Blackboard Papers

    Each week we will post a short paper assignment on a Blackboard electronic classroom we have created for this class.   Students should post their papers in response to this assignment within 48 hours of the time class meets, i.e., by 7 p.m. Monday eveningNo late postings will be accepted.  

    These papers will ask you to respond briefly to questions related to the readings assigned for the upcoming class discussion.   In so doing, you will already stake out a tentative, preliminary position in relation to these texts, and some of the issues they raise for our consideration; we will be able to draw upon and refer to what you write in our class discussions, as proves of interest and use.    

    We expect all students to look over your classmates’ Blackboard papers prior to class and to come to class prepared to speak to these papers as well as to textbook and other readings.  

    In writing your Blackboard papers you should aim for approximately 500 to 1000 words.  These are “semi-formal,” which means that you should try to write as clearly and cogently as possible, but that we will not be sticklers for the most minute kinds of fine points of style in evaluating what you write.  

    After class meets, you will then be required to revise your Blackboard paper in response to what you have gained as a result of class discussion and the chance to think further about what you initially wrote.  Alternatively, you may write a critique of your own, or of a classmate’s, or of aspects of several classmates’ Blackboard papers instead of revising your initial paper.   

    You should try to keep these revisions approximately the same length as your initial versions, although if you find it necessary you may extend what you write as far as 1500 to 2000 words maximum.  But we would definitely appreciate it if you try as hard as possible to be succinct.  

    The effectivity of your work on these Blackboard papers will also figure into our assessment of your learning and contribution grades.  Yet the Blackboard papers will also be graded as well, once half-way through the semester and once at the end of the semester.  Here, however, our evaluation will also be quite succinct, focused, and holistic.    

    Students need not post Blackboard papers every week.  We ask you to post a total of eight, and you must post at least three in the first half of the semester (weeks one through week seven) and three in the second half of the semester (weeks eight through fourteen).  

    Each initial Blackboard paper will be worth 1.75% of the overall course grade, and each revised Blackboard paper–or, following the alternative option, each Blackboard critique paper–will also be worth 1.75% of the overall course grade.

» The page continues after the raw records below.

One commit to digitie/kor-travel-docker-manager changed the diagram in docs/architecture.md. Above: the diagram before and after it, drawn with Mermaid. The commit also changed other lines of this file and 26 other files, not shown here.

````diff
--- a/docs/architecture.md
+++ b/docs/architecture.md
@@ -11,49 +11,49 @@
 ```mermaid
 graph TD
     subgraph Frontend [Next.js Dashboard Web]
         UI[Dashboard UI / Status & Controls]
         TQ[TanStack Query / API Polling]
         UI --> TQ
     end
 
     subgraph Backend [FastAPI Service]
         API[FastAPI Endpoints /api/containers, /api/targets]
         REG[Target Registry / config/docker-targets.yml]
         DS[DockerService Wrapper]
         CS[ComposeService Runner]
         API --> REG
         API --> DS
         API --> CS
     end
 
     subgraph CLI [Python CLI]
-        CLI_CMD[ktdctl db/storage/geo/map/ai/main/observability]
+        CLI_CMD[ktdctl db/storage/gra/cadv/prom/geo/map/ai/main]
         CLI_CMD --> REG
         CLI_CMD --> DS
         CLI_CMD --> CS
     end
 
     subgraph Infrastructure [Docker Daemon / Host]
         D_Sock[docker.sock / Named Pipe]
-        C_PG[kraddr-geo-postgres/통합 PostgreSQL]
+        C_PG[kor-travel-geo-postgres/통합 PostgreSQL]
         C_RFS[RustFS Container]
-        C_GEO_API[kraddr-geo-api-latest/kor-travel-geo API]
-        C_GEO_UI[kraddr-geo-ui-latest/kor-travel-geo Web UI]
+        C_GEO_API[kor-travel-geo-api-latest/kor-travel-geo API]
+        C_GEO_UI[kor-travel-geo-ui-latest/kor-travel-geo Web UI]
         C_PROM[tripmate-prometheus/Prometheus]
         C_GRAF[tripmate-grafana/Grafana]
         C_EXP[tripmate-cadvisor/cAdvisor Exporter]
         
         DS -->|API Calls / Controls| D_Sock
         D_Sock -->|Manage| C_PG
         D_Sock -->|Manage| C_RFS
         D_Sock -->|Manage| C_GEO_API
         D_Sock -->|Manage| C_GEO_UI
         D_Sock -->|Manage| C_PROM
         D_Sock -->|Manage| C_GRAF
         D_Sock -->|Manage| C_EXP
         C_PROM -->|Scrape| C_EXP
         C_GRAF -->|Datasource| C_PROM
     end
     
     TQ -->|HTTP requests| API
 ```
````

    Do not use anyone else's words without giving the author credit.  If we find out that you've plagiarized even part of a paper, you will have to re-write it, and you may be dismissed from UWEC.  Please don't buy papers from the internet.  We know all the sites, and we will catch you.  If you echo any thoughts mentioned in class discussion add the letters CD in parenthetical citation after the sentence, viz: (CD).


    We encourage you to meet with us in conference during office hours or at another mutually convenient time to discuss any issue of interest or concern that you develop as a student in this course and as a member of this class.  We do request, however, that you always try, as far as possible, to do so with both of us.  

    We both recognize the value of learning that takes place in conferences; we know this can at times be equally as important, and in fact occasionally even more important, than what takes place in class.   It also provide you an opportunity to contribute beyond what you say in class and write for class.  So please do not hesitate to meet with us at any time you think this might be helpful to you.  We want to help you in your understanding of issues addressed in texts and discussions, as well as in your writing and participation.  And you may certainly also feel free to contact us by e-mail or by (campus office) phone as well.